Without the pictures, set down every record below exactly as it reads.

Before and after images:
★ ★ ★ ★
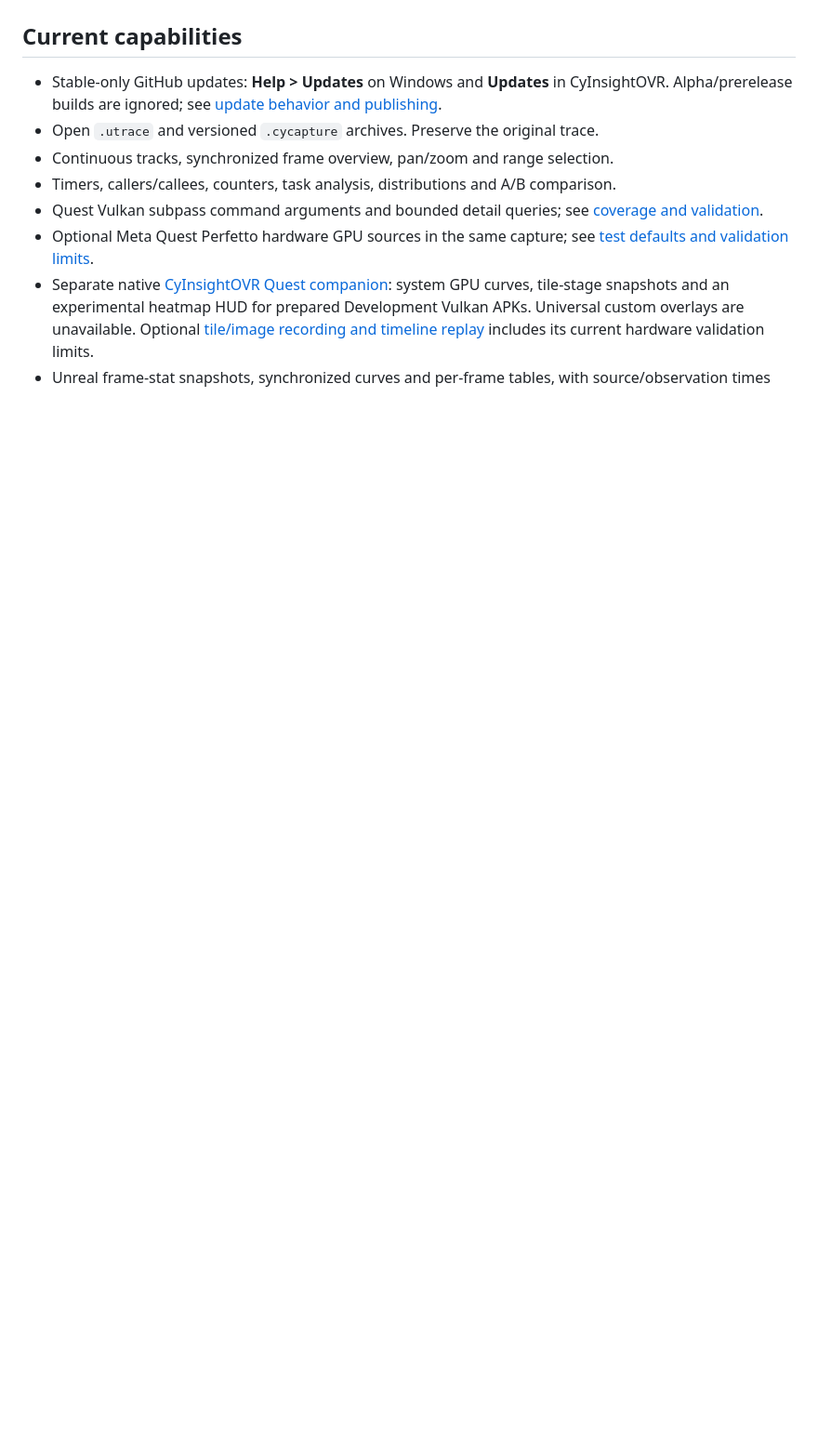
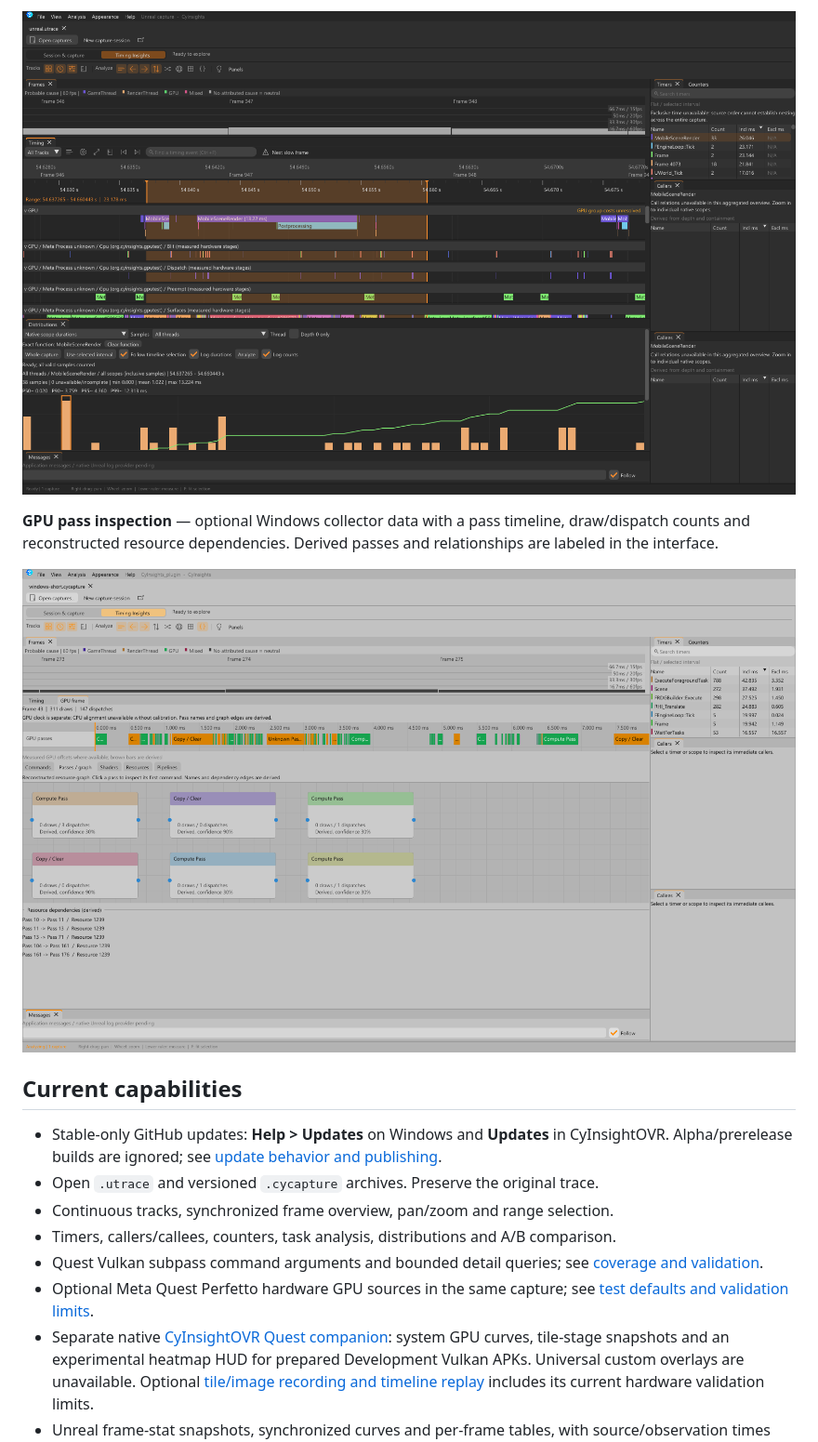
Before and after one commit to MrMybal/CyInsights, a Markdown page: README.md, the part around the change printed below. Shown: that part at 93% size. GitHub-like rendering; pictures changed too: Docs/Images/cyinsights-function-histogram.png (added), Docs/Images/cyinsights-gpu-passes.png (added); blank space fills up the shorter version.

Commit message:
Add application screenshots to the README

```diff
--- a/README.md
+++ b/README.md
@@ -30,3 +44,10 @@ is written for CyInsights; it does not reuse the CyGPUInspector standalone UI.
+[![CyInsights function histogram following a selected timeline interval](Docs/Images/cyinsights-function-histogram.png)](Docs/Images/cyinsights-function-histogram.png)
+
+**GPU pass inspection** — optional Windows collector data with a pass timeline,
+draw/dispatch counts and reconstructed resource dependencies. Derived passes
+and relationships are labeled in the interface.
+
+[![CyInsights GPU pass timeline and reconstructed resource graph in the light theme](Docs/Images/cyinsights-gpu-passes.png)](Docs/Images/cyinsights-gpu-passes.png)
 
 ## Current capabilities
 
```
Also changed, not shown: other parts of README.md (+15 -1 lines), Docs/Images/cyinsights-timeline.png (added).
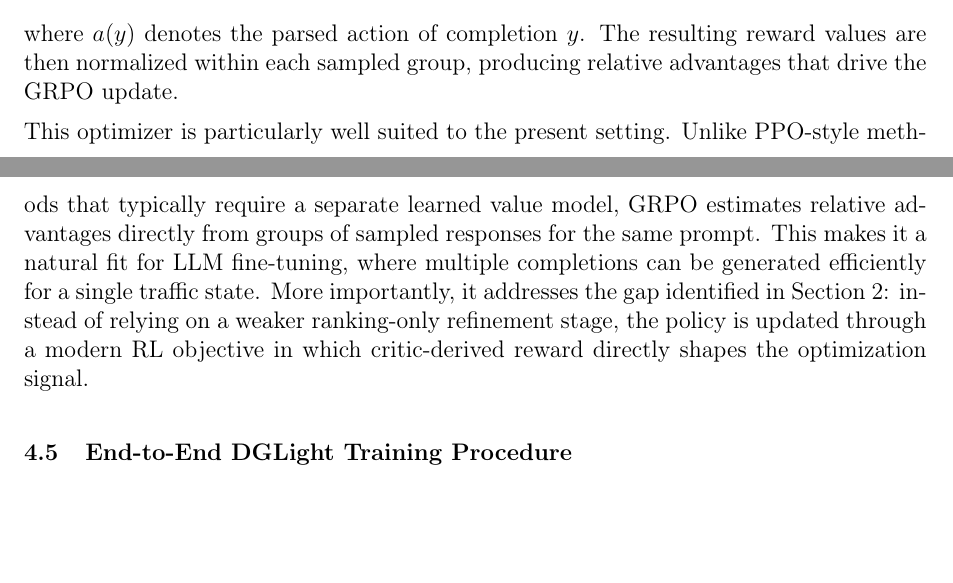
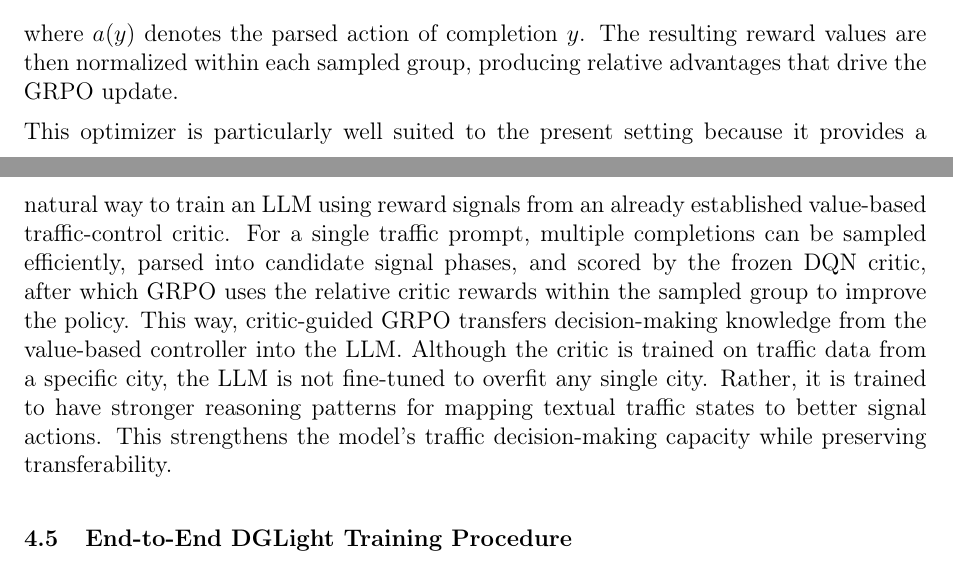
Before and after one commit to yyccbb/FYP_Report, a LaTeX document (main.tex, which reads sections/4_methodology.tex): two parts of pages 10 and 11 of 19, joined at a grey line, cut so that both start at the same text, the shorter picture padded with empty space. Compiled offline with pdfLaTeX.

Commit message:
Methodology: complete GRPO-Based Policy Optimization

```diff
--- a/sections/4_methodology.tex
+++ b/sections/4_methodology.tex
@@ -117,7 +117,7 @@ r_{\mathrm{invalid}}, & \text{otherwise},
 \]
 where $a(y)$ denotes the parsed action of completion $y$. The resulting reward values are then normalized within each sampled group, producing relative advantages that drive the GRPO update.
 
-This optimizer is particularly well suited to the present setting. Unlike PPO-style methods that typically require a separate learned value model, GRPO estimates relative advantages directly from groups of sampled responses for the same prompt. This makes it a natural fit for LLM fine-tuning, where multiple completions can be generated efficiently for a single traffic state. More importantly, it addresses the gap identified in Section~2: instead of relying on a weaker ranking-only refinement stage, the policy is updated through a modern RL objective in which critic-derived reward directly shapes the optimization signal.
+This optimizer is particularly well suited to the present setting because it provides a natural way to train an LLM using reward signals from an already established value-based traffic-control critic. For a single traffic prompt, multiple completions can be sampled efficiently, parsed into candidate signal phases, and scored by the frozen DQN critic, after which GRPO uses the relative critic rewards within the sampled group to improve the policy. This way, critic-guided GRPO transfers decision-making knowledge from the value-based controller into the LLM. Although the critic is trained on traffic data from a specific city, the LLM is not fine-tuned to overfit any single city. Rather, it is trained to have stronger reasoning patterns for mapping textual traffic states to better signal actions. This strengthens the model's traffic decision-making capacity while preserving transferability.
 
 \subsection{End-to-End DGLight Training Procedure}
 The complete training loop can be summarized as follows:
```
Also changed, not shown: main.pdf.
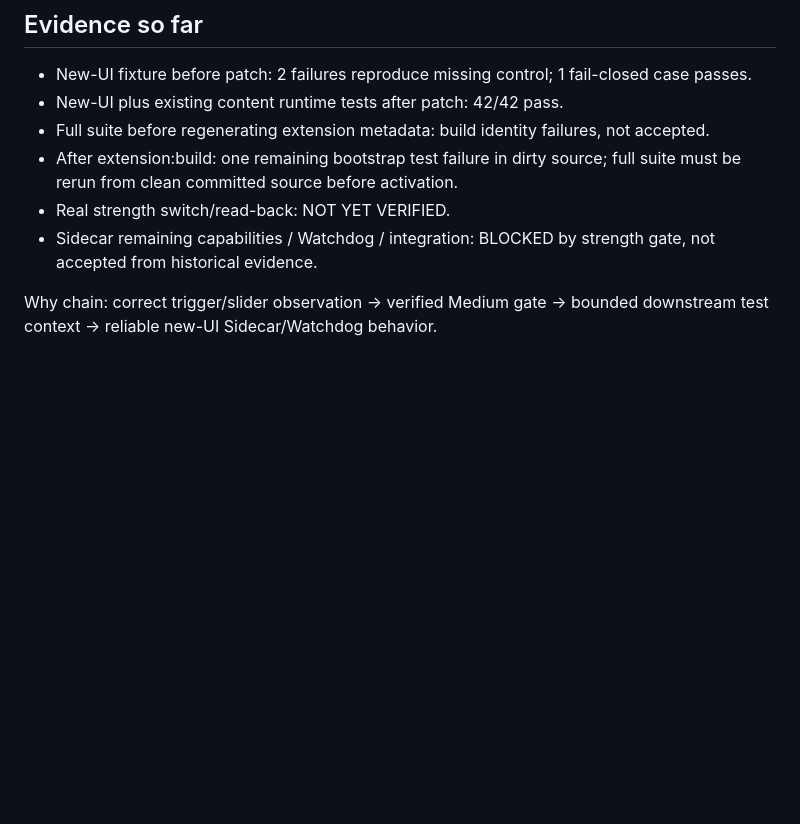
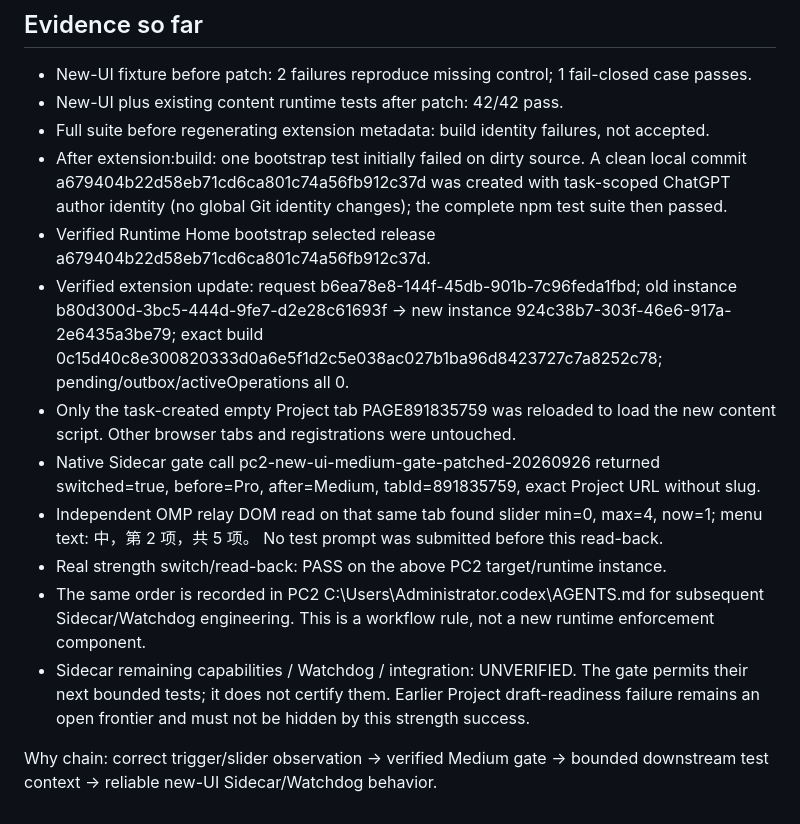
Before and after one commit to user141514/sidecar, a Markdown page: docs/pc2-new-ui-acceptance-20260926.md, the part around the change. Drawn GitHub-style; blank space fills up the shorter version.

Commit message:
docs: record PC2 live Medium gate evidence

```diff
--- a/docs/pc2-new-ui-acceptance-20260926.md
+++ b/docs/pc2-new-ui-acceptance-20260926.md
@@ -45,8 +45,14 @@ Counterexample: Pro is selected, but data-selected-reasoning-effort says medium.
 - New-UI fixture before patch: 2 failures reproduce missing control; 1 fail-closed case passes.
 - New-UI plus existing content runtime tests after patch: 42/42 pass.
 - Full suite before regenerating extension metadata: build identity failures, not accepted.
-- After extension:build: one remaining bootstrap test failure in dirty source; full suite must be rerun from clean committed source before activation.
-- Real strength switch/read-back: NOT YET VERIFIED.
-- Sidecar remaining capabilities / Watchdog / integration: BLOCKED by strength gate, not accepted from historical evidence.
+- After extension:build: one bootstrap test initially failed on dirty source. A clean local commit a679404b22d58eb71cd6ca801c74a56fb912c37d was created with task-scoped ChatGPT author identity (no global Git identity changes); the complete npm test suite then passed.
+- Verified Runtime Home bootstrap selected release a679404b22d58eb71cd6ca801c74a56fb912c37d.
+- Verified extension update: request b6ea78e8-144f-45db-901b-7c96feda1fbd; old instance b80d300d-3bc5-444d-9fe7-d2e28c61693f -> new instance 924c38b7-303f-46e6-917a-2e6435a3be79; exact build 0c15d40c8e300820333d0a6e5f1d2c5e038ac027b1ba96d8423727c7a8252c78; pending/outbox/activeOperations all 0.
+- Only the task-created empty Project tab PAGE891835759 was reloaded to load the new content script. Other browser tabs and registrations were untouched.
+- Native Sidecar gate call pc2-new-ui-medium-gate-patched-20260926 returned switched=true, before=Pro, after=Medium, tabId=891835759, exact Project URL without slug.
+- Independent OMP relay DOM read on that same tab found slider min=0, max=4, now=1; menu text: 中，第 2 项，共 5 项。 No test prompt was submitted before this read-back.
+- Real strength switch/read-back: PASS on the above PC2 target/runtime instance.
+- The same order is recorded in PC2 C:\Users\Administrator\.codex\AGENTS.md for subsequent Sidecar/Watchdog engineering. This is a workflow rule, not a new runtime enforcement component.
+- Sidecar remaining capabilities / Watchdog / integration: UNVERIFIED. The gate permits their next bounded tests; it does not certify them. Earlier Project draft-readiness failure remains an open frontier and must not be hidden by this strength success.
 
 Why chain: correct trigger/slider observation -> verified Medium gate -> bounded downstream test context -> reliable new-UI Sidecar/Watchdog behavior.
```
★ ★ ★ ★
Answer space:
Before and after one commit to MrMybal/CyInsights, a Markdown page: README.md, the part around the change printed below. Shown: that part at 93% size. GitHub-like rendering; pictures changed too: Docs/Images/cyinsights-function-histogram.png (added), Docs/Images/cyinsights-gpu-passes.png (added); blank space fills up the shorter version.

Commit message:
Add application screenshots to the README

```diff
--- a/README.md
+++ b/README.md
@@ -30,3 +44,10 @@ is written for CyInsights; it does not reuse the CyGPUInspector standalone UI.
+[![CyInsights function histogram following a selected timeline interval](Docs/Images/cyinsights-function-histogram.png)](Docs/Images/cyinsights-function-histogram.png)
+
+**GPU pass inspection** — optional Windows collector data with a pass timeline,
+draw/dispatch counts and reconstructed resource dependencies. Derived passes
+and relationships are labeled in the interface.
+
+[![CyInsights GPU pass timeline and reconstructed resource graph in the light theme](Docs/Images/cyinsights-gpu-passes.png)](Docs/Images/cyinsights-gpu-passes.png)
 
 ## Current capabilities
 
```
Also changed, not shown: other parts of README.md (+15 -1 lines), Docs/Images/cyinsights-timeline.png (added).
Before and after one commit to yyccbb/FYP_Report, a LaTeX document (main.tex, which reads sections/4_methodology.tex): two parts of pages 10 and 11 of 19, joined at a grey line, cut so that both start at the same text, the shorter picture padded with empty space. Compiled offline with pdfLaTeX.

Commit message:
Methodology: complete GRPO-Based Policy Optimization

```diff
--- a/sections/4_methodology.tex
+++ b/sections/4_methodology.tex
@@ -117,7 +117,7 @@ r_{\mathrm{invalid}}, & \text{otherwise},
 \]
 where $a(y)$ denotes the parsed action of completion $y$. The resulting reward values are then normalized within each sampled group, producing relative advantages that drive the GRPO update.
 
-This optimizer is particularly well suited to the present setting. Unlike PPO-style methods that typically require a separate learned value model, GRPO estimates relative advantages directly from groups of sampled responses for the same prompt. This makes it a natural fit for LLM fine-tuning, where multiple completions can be generated efficiently for a single traffic state. More importantly, it addresses the gap identified in Section~2: instead of relying on a weaker ranking-only refinement stage, the policy is updated through a modern RL objective in which critic-derived reward directly shapes the optimization signal.
+This optimizer is particularly well suited to the present setting because it provides a natural way to train an LLM using reward signals from an already established value-based traffic-control critic. For a single traffic prompt, multiple completions can be sampled efficiently, parsed into candidate signal phases, and scored by the frozen DQN critic, after which GRPO uses the relative critic rewards within the sampled group to improve the policy. This way, critic-guided GRPO transfers decision-making knowledge from the value-based controller into the LLM. Although the critic is trained on traffic data from a specific city, the LLM is not fine-tuned to overfit any single city. Rather, it is trained to have stronger reasoning patterns for mapping textual traffic states to better signal actions. This strengthens the model's traffic decision-making capacity while preserving transferability.
 
 \subsection{End-to-End DGLight Training Procedure}
 The complete training loop can be summarized as follows:
```
Also changed, not shown: main.pdf.
Before and after one commit to user141514/sidecar, a Markdown page: docs/pc2-new-ui-acceptance-20260926.md, the part around the change. Drawn GitHub-style; blank space fills up the shorter version.

Commit message:
docs: record PC2 live Medium gate evidence

```diff
--- a/docs/pc2-new-ui-acceptance-20260926.md
+++ b/docs/pc2-new-ui-acceptance-20260926.md
@@ -45,8 +45,14 @@ Counterexample: Pro is selected, but data-selected-reasoning-effort says medium.
 - New-UI fixture before patch: 2 failures reproduce missing control; 1 fail-closed case passes.
 - New-UI plus existing content runtime tests after patch: 42/42 pass.
 - Full suite before regenerating extension metadata: build identity failures, not accepted.
-- After extension:build: one remaining bootstrap test failure in dirty source; full suite must be rerun from clean committed source before activation.
-- Real strength switch/read-back: NOT YET VERIFIED.
-- Sidecar remaining capabilities / Watchdog / integration: BLOCKED by strength gate, not accepted from historical evidence.
+- After extension:build: one bootstrap test initially failed on dirty source. A clean local commit a679404b22d58eb71cd6ca801c74a56fb912c37d was created with task-scoped ChatGPT author identity (no global Git identity changes); the complete npm test suite then passed.
+- Verified Runtime Home bootstrap selected release a679404b22d58eb71cd6ca801c74a56fb912c37d.
+- Verified extension update: request b6ea78e8-144f-45db-901b-7c96feda1fbd; old instance b80d300d-3bc5-444d-9fe7-d2e28c61693f -> new instance 924c38b7-303f-46e6-917a-2e6435a3be79; exact build 0c15d40c8e300820333d0a6e5f1d2c5e038ac027b1ba96d8423727c7a8252c78; pending/outbox/activeOperations all 0.
+- Only the task-created empty Project tab PAGE891835759 was reloaded to load the new content script. Other browser tabs and registrations were untouched.
+- Native Sidecar gate call pc2-new-ui-medium-gate-patched-20260926 returned switched=true, before=Pro, after=Medium, tabId=891835759, exact Project URL without slug.
+- Independent OMP relay DOM read on that same tab found slider min=0, max=4, now=1; menu text: 中，第 2 项，共 5 项。 No test prompt was submitted before this read-back.
+- Real strength switch/read-back: PASS on the above PC2 target/runtime instance.
+- The same order is recorded in PC2 C:\Users\Administrator\.codex\AGENTS.md for subsequent Sidecar/Watchdog engineering. This is a workflow rule, not a new runtime enforcement component.
+- Sidecar remaining capabilities / Watchdog / integration: UNVERIFIED. The gate permits their next bounded tests; it does not certify them. Earlier Project draft-readiness failure remains an open frontier and must not be hidden by this strength success.
 
 Why chain: correct trigger/slider observation -> verified Medium gate -> bounded downstream test context -> reliable new-UI Sidecar/Watchdog behavior.
```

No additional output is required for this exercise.